=== Exercise ===
Filter the entries below, keeping only lines with the word "QFormLayout".
[Opening Records for this exercise section]
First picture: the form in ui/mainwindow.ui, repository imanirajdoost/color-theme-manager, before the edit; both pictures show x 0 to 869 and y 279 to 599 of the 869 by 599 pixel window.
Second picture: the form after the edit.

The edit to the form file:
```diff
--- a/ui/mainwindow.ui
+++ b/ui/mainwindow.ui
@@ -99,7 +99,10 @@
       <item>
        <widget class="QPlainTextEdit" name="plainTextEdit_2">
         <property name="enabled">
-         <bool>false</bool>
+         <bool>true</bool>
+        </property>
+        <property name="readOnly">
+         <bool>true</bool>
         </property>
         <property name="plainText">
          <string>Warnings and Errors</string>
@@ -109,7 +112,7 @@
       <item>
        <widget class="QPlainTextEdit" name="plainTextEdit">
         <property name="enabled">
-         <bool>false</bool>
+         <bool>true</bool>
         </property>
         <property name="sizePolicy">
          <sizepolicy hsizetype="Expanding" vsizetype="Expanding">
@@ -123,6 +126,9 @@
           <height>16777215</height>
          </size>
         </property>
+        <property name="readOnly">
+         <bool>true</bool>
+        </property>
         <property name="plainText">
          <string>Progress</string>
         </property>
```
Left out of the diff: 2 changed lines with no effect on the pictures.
[Closing Records for this exercise section]
[Opening Records for this exercise section]
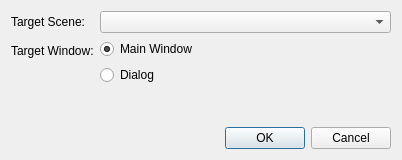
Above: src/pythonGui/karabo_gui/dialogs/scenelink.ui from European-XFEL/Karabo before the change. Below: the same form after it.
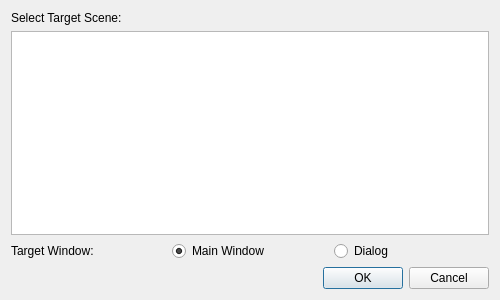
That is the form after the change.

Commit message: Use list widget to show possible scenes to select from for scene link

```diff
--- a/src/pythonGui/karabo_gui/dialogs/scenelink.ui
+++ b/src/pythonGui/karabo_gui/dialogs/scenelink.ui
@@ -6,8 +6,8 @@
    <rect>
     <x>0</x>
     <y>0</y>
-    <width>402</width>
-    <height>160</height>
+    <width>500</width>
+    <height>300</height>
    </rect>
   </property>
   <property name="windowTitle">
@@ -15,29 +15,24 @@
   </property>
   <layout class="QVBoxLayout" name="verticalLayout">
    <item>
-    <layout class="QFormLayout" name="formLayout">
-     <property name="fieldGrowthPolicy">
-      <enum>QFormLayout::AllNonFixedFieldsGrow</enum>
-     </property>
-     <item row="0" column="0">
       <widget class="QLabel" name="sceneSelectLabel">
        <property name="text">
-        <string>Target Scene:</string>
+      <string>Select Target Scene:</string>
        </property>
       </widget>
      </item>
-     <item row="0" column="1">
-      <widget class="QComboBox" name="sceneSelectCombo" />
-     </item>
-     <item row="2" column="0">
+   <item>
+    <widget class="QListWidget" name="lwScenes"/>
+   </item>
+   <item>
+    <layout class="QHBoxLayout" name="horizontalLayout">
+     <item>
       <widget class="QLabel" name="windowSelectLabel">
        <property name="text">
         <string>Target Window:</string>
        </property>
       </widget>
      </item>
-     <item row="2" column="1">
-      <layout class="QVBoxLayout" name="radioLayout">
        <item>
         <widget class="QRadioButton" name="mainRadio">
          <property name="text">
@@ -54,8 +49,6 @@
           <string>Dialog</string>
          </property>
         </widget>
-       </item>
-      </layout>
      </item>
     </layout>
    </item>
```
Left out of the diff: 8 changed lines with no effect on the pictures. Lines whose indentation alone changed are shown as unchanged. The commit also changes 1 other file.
[Closing Records for this exercise section]
=== Response area ===
-    <layout class="QFormLayout" name="formLayout">
-      <enum>QFormLayout::AllNonFixedFieldsGrow</enum>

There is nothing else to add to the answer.